PowerBroker for Unix & Linux allows standard named user accounts to elevate to a root level with full session logging, providing a centralized indelible audit trail and ultimate accountability for each individual system administrator.

3) Consolidating event logs, and making reporting and analytics readable

It’s no secret that, by their command line nature, Unix and Linux systems don’t lend themselves to easily-consumed reporting. However, reporting is essential – especially when conducting forensic investigations on logs, or detecting anomalies.

BeyondTrust has solved this problem with integration between PowerBroker for Unix & Linux and our central privileged access management platform. PowerBroker sends event log data to BeyondInsight for presentation on the dashboard; specifically, the who, what, where and when of events. This data can then be presented in easy-to-consume reports, with access to the data cube for building custom reporting as well. This data can be correlated with other threat analytic data in BeyondInsight for anomaly detection and reporting.

This report provides detailed events for PowerBroker for Unix & Linux and the corresponding Threat Level based on the number of application launches and risk.

This integration makes reporting on Unix and Linux events simpler, faster and easier to read so stakeholders can have a more accurate picture of their privilege risks.

4) Faster forensics when time is of the essence

Logging all Unix/Linux user activity can quickly become overwhelming. When a forensic investigation needs to be performed, organizations can waste time and manpower performing investigations.

With PowerBroker for Unix & Linux, event logs can be dynamically named, centrally located, and access controlled in the PowerBroker central console. PowerBroker utilizes SOLR to index all recorded sessions, with all information accessible via command line or REST API.

5) Session recording – everything typed, everything seen

Least privilege is an ideal for most security groups, but sometimes you just need to turn over a privileged shell, such as a root level shell. Strict auditing is a good way to keep honest people honest, so for trusted admins, a full root shell is often no issue so long as their activity is recorded in a tamperproof way to meet compliance needs.

One simple line in PowerBroker for Unix & Linux policy turns on full session recording which is then dynamically named and automatically indexed using SOLR. This capability enables organizations to view the session in many different ways: by interactive playback, video style playback, view session transcript, view the command history, or in a searchable index. This capability provides flexibility to quickly turn on and search use activity, reducing risk.

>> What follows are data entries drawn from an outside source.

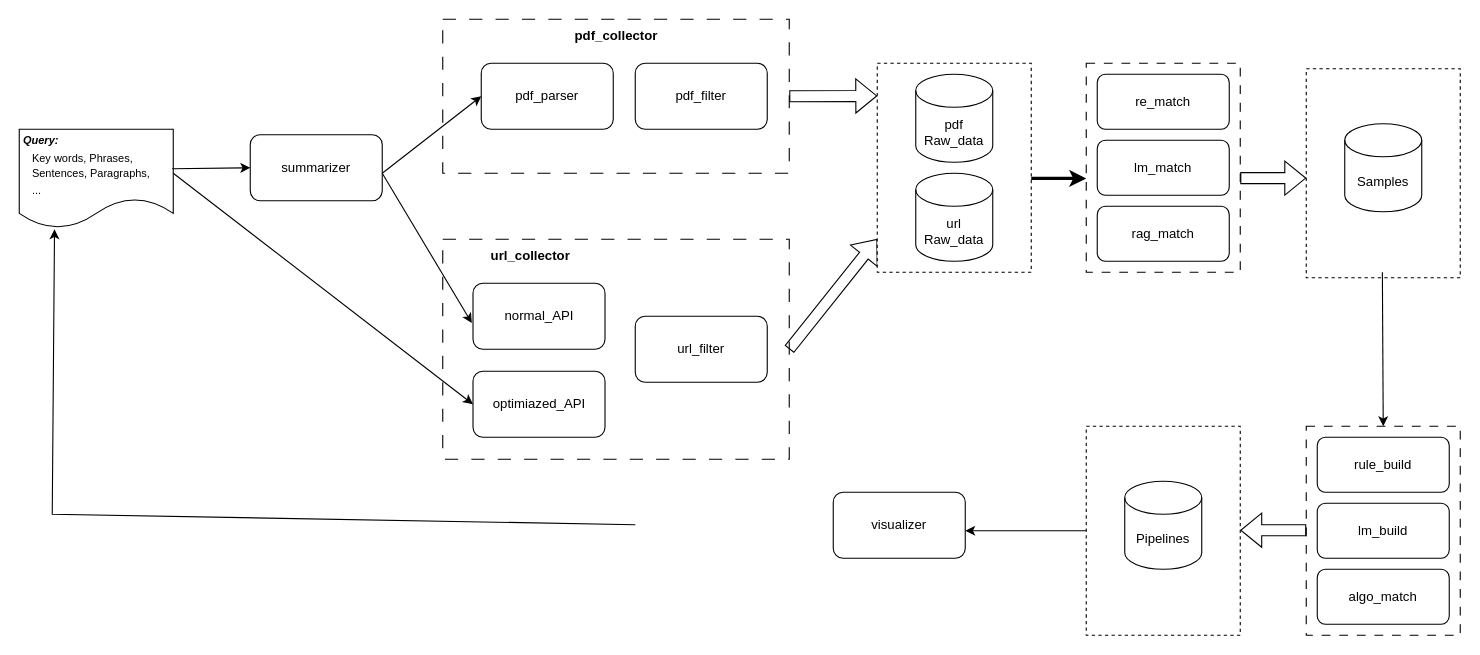
Earlier version of the draw.io diagram docs/files/data-pipeline.drawio (AgenticFinLab/FinMycelium). Source tidied: cells renumbered, new cells numbered last; positions are measured from the earlier drawing's top-left corner, leaving out a move shared by most shapes. Both pictures are drawn from the tidied source at 110%, with x=0, y=0 at pixel (19, 19).
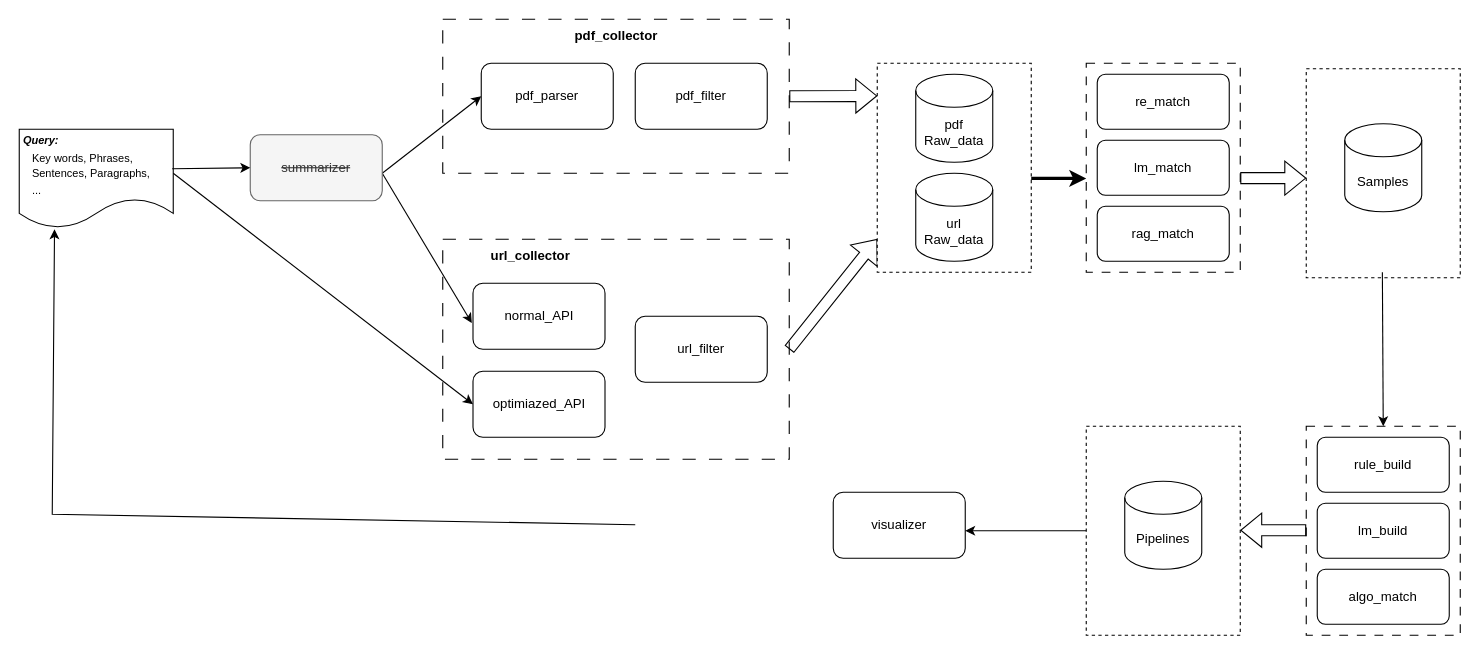
After the change.

Commit message:
feat: update the pipeline draw for summarization completion

The edit, as a diff of the source:
```diff
@@
-    <mxCell id="35" value="summarizer" style="rounded=1;whiteSpace=wrap;html=1;" parent="1" vertex="1">
+    <mxCell id="35" value="&lt;strike&gt;summarizer&lt;/strike&gt;" style="rounded=1;whiteSpace=wrap;html=1;fillColor=#f5f5f5;fontColor=#333333;strokeColor=#666666;" parent="1" vertex="1">
       <mxGeometry x="210" y="105" width="120" height="60" as="geometry" />
     </mxCell>
```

Next steps

Sudo has been around for a long time, but as the number of systems and users has grown, management of sudo has become very time consuming. Coupled with limitations of the controls available in sudo, systems now seem overly exposed to an increasing number of internal and external security threats. PowerBroker for Unix & Linux provides a far more flexible policy language allowing for infinitely more granular policies to be created at both the command and system level. PowerBroker for Unix & Linux increases security in several ways, including moving the policy and log data off the users’ workstation or server, utilizing the latest encryption technology for data both in transit and at rest.

Get all 15 use cases now by downloading this white paper “15 Common Server Privilege Management Use Cases for Unix & Linux
Download now

The compliance and security benefits of using a commercial least privilege solution such as PowerBroker vs. native sudo capabilities is significant. As you consider how to improve the maturity of your Unix/Linux compliance and security, consider the five use cases I discussed here. If you would like to learn more about PowerBroker for Unix & Linux, or to schedule a one-on-one demo of these capabilities, contact us today.